Vrse’s task is to help devise a language for VR, to get to grips with its features and understand what makes sense from a story perspective. As it stands, Koblin sees Vrse’s stories as metaphorical verses, short narrative perspectives that exist within a larger metaverse. “This idea is that Vrse is this short single element of this larger metaverse, if you will,” he explains. “This idea that you have to have one short narrative perspective and all these different viewpoints can exist together.”
The applications of VR are definitely not restricted to entertainment. Some of the most exciting potentials lie in medicine, where doctors can trail surgery in virtual environments, and psychology, where immersive therapy has already been successful in treating post-traumatic stress disorder in soldiers. It could also prove invaluable for brands.

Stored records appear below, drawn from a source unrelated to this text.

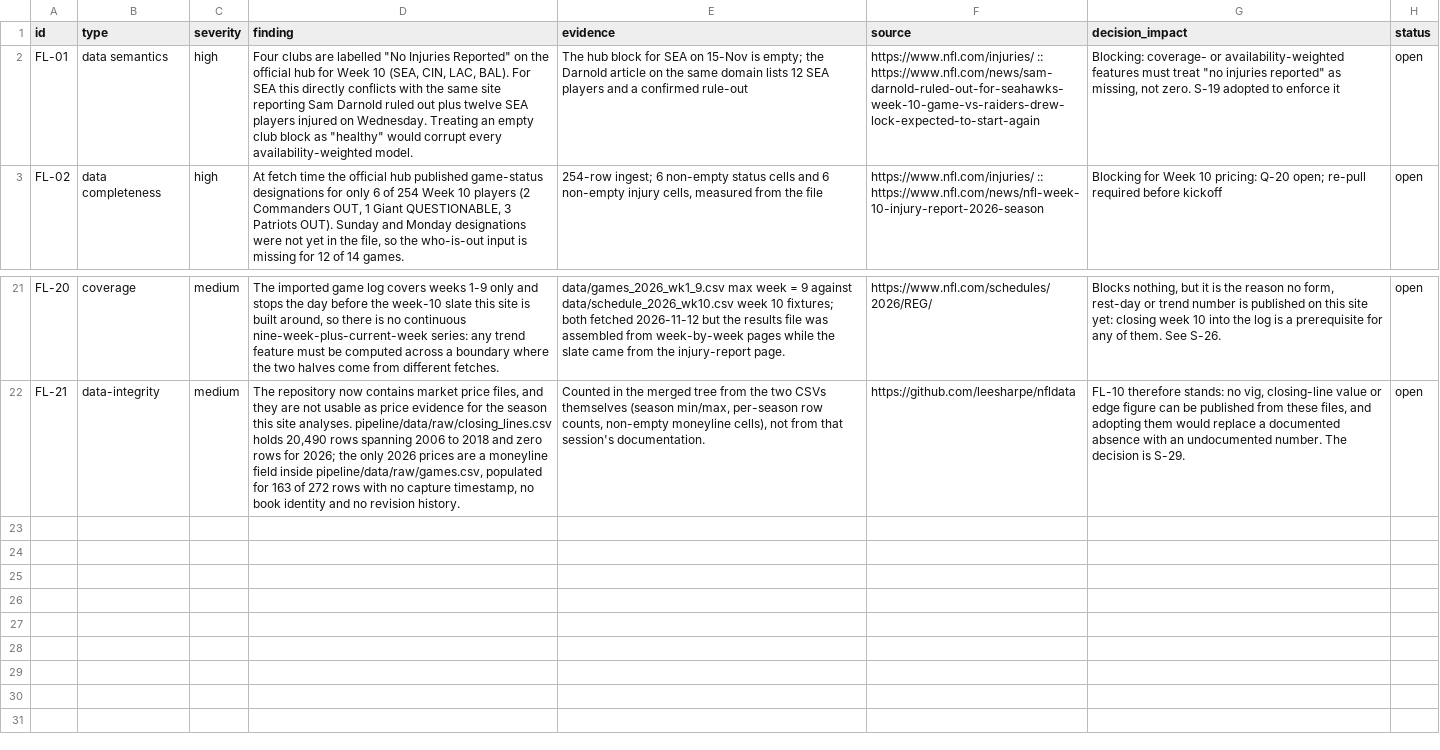
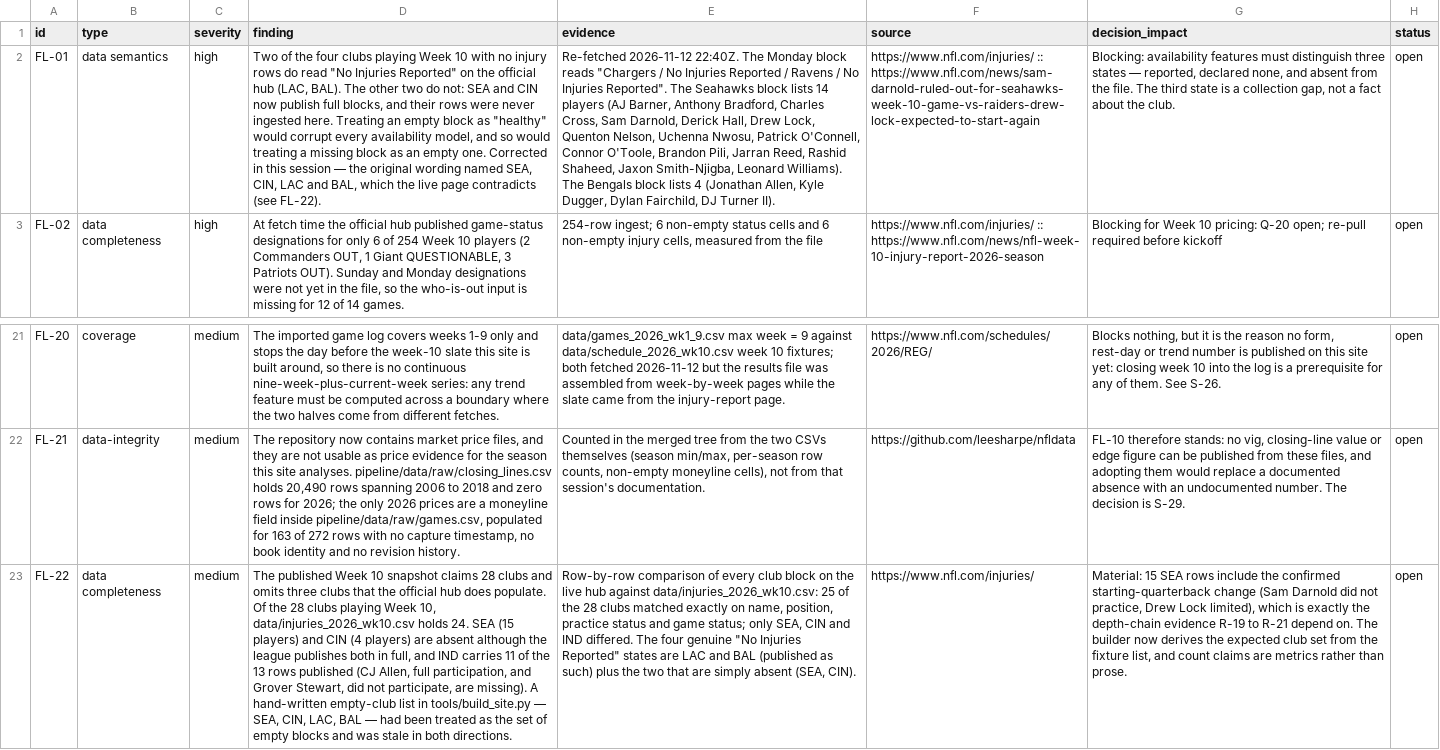
Before and after one commit to kanlerxz87-cyber/NFL2, a CSV file: data/flags.csv, drawn as a sheet; only a part is shown, gaps mark what is left out; the diff names each change by its address in the sheet, - before the commit and + after, or states it on an @@ line.

Commit message:
fix: correct stale coverage claims, derive club coverage from the fixture list, and guard against both
Independent re-fetch of nfl.com (standings, week-10 schedule, all 7 chunks of the
injury hub) found the published prose contradicted the repository's own data:

- Week 10 snapshot described as 28 clubs; the file holds 24 of the 28 playing
- four empty clubs named as SEA/CIN/LAC/BAL; only LAC and BAL read 'No Injuries
  Reported', SEA and CIN publish full blocks and are missing from our file (FL-22)
- R-03 said 25 suggestions (29 exist), R-05 said 28 questions (29 exist),
  R-25 said 15 flags (now 22)
- landing page claimed 1 tracked file created in one session; it tracks 384
  across seven merged sessions
- signal catalogue said 6 blocked; data/signals.csv has 5
- main content said 5 designations; the file has 6

Root cause: tools/build_site.py hard-coded the empty-club list and the '28 clubs'
subtitle, so both drifted silently. Coverage is now derived from
schedule_2026_wk10.csv and exposed as metrics.

Two new fail-closed checks in tools/verify.py, both with negative controls run:
register_counts_match_files() and injury_coverage_is_measured_not_named().

Standings 32/32 and fixtures 14/14 matched the live pages exactly; 25 of 28
injury blocks matched exactly. Recorded on the verification-method page.

Co-authored-by: arena-agent <297053741+arena-agent@users.noreply.github.com>

```diff
--- a/data/flags.csv
+++ b/data/flags.csv
-D2 (finding): Four clubs are labelled "No Injuries Reported" on the official hub for Week 10 (SEA, CIN, LAC, BAL). For SEA this directly conflicts with the same site reporting Sam Darnold ruled out plus twelve SEA players injured on Wednesday. Treating an empty club block as "healthy" would corrupt every availability-weighted model.
+D2 (finding): Two of the four clubs playing Week 10 with no injury rows do read "No Injuries Reported" on the official hub (LAC, BAL). The other two do not: SEA and CIN now publish full blocks, and their rows were never ingested here. Treating an empty block as "healthy" would corrupt every availability model, and so would treating a missing block as an empty one. Corrected in this session — the original wording named SEA, CIN, LAC and BAL, which the live page contradicts (see FL-22).
-E2 (evidence): The hub block for SEA on 15-Nov is empty; the Darnold article on the same domain lists 12 SEA players and a confirmed rule-out
+E2 (evidence): Re-fetched 2026-11-12 22:40Z. The Monday block reads "Chargers / No Injuries Reported / Ravens / No Injuries Reported". The Seahawks block lists 14 players (AJ Barner, Anthony Bradford, Charles Cross, Sam Darnold, Derick Hall, Drew Lock, Quenton Nelson, Uchenna Nwosu, Patrick O'Connell, Connor O'Toole, Brandon Pili, Jarran Reed, Rashid Shaheed, Jaxon Smith-Njigba, Leonard Williams). The Bengals block lists 4 (Jonathan Allen, Kyle Dugger, Dylan Fairchild, DJ Turner II).
-G2 (decision_impact): Blocking: coverage- or availability-weighted features must treat "no injuries reported" as missing, not zero. S-19 adopted to enforce it
+G2 (decision_impact): Blocking: availability features must distinguish three states — reported, declared none, and absent from the file. The third state is a collection gap, not a fact about the club.
+row 23: FL-22 | data completeness | medium | The published Week 10 snapshot claims 28 clubs and omits three clubs that the official hub does populate. Of the 28 clubs playing Week 10, data/injuries_2026_wk10.csv holds 24. SEA (15 players) and CIN (4 players) are absent although the league publishes both in full, and IND carries 11 of the 13 rows published (CJ Allen, full participation, and Grover Stewart, did not participate, are missing). A hand-written empty-club list in tools/build_site.py — SEA, CIN, LAC, BAL — had been treated as the set of empty blocks and was stale in both directions. | Row-by-row comparison of every club block on the live hub against data/injuries_2026_wk10.csv: 25 of the 28 clubs matched exactly on name, position, practice status and game status; only SEA, CIN and IND differed. The four genuine "No Injuries Reported" states are LAC and BAL (published as such) plus the two that are simply absent (SEA, CIN). | https://www.nfl.com/injuries/ | Material: 15 SEA rows include the confirmed starting-quarterback change (Sam Darnold did not practice, Drew Lock limited), which is exactly the depth-chain evidence R-19 to R-21 depend on. The builder now derives the expected club set from the fixture list, and count claims are metrics rather than prose. | open
```
Also changed, not shown: data/requirements.csv, 32 other files.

“I think the kind of connect you can make in virtual reality is potentially the kind of connection you remember for the rest of your life, it’s about experience, and presence, and being there,” explains Koblin. “I think it’s a massive opportunity. It will need to be done intelligently, tastefully and with respect for the user because you can’t look away, you’re fully immersed and vulnerable and that’s a powerful thing.”
With any technology that’s new to the market there’s the potential to set the bar high, and there’s also the potential to set it too low. Koblin and Vrse want to ensure it’s the former. The fact that VR’s format is so unknown is a challenge and an opportunity.
“I think part of what we see with HBO, Netflix and all these great creatives of the modern day is that they’ve abandoned a lot of the tropes that have evolved around formats. I think we have the opportunity to create these standards not around the machines and not around the industry but around the user and around what is actually a great experience.”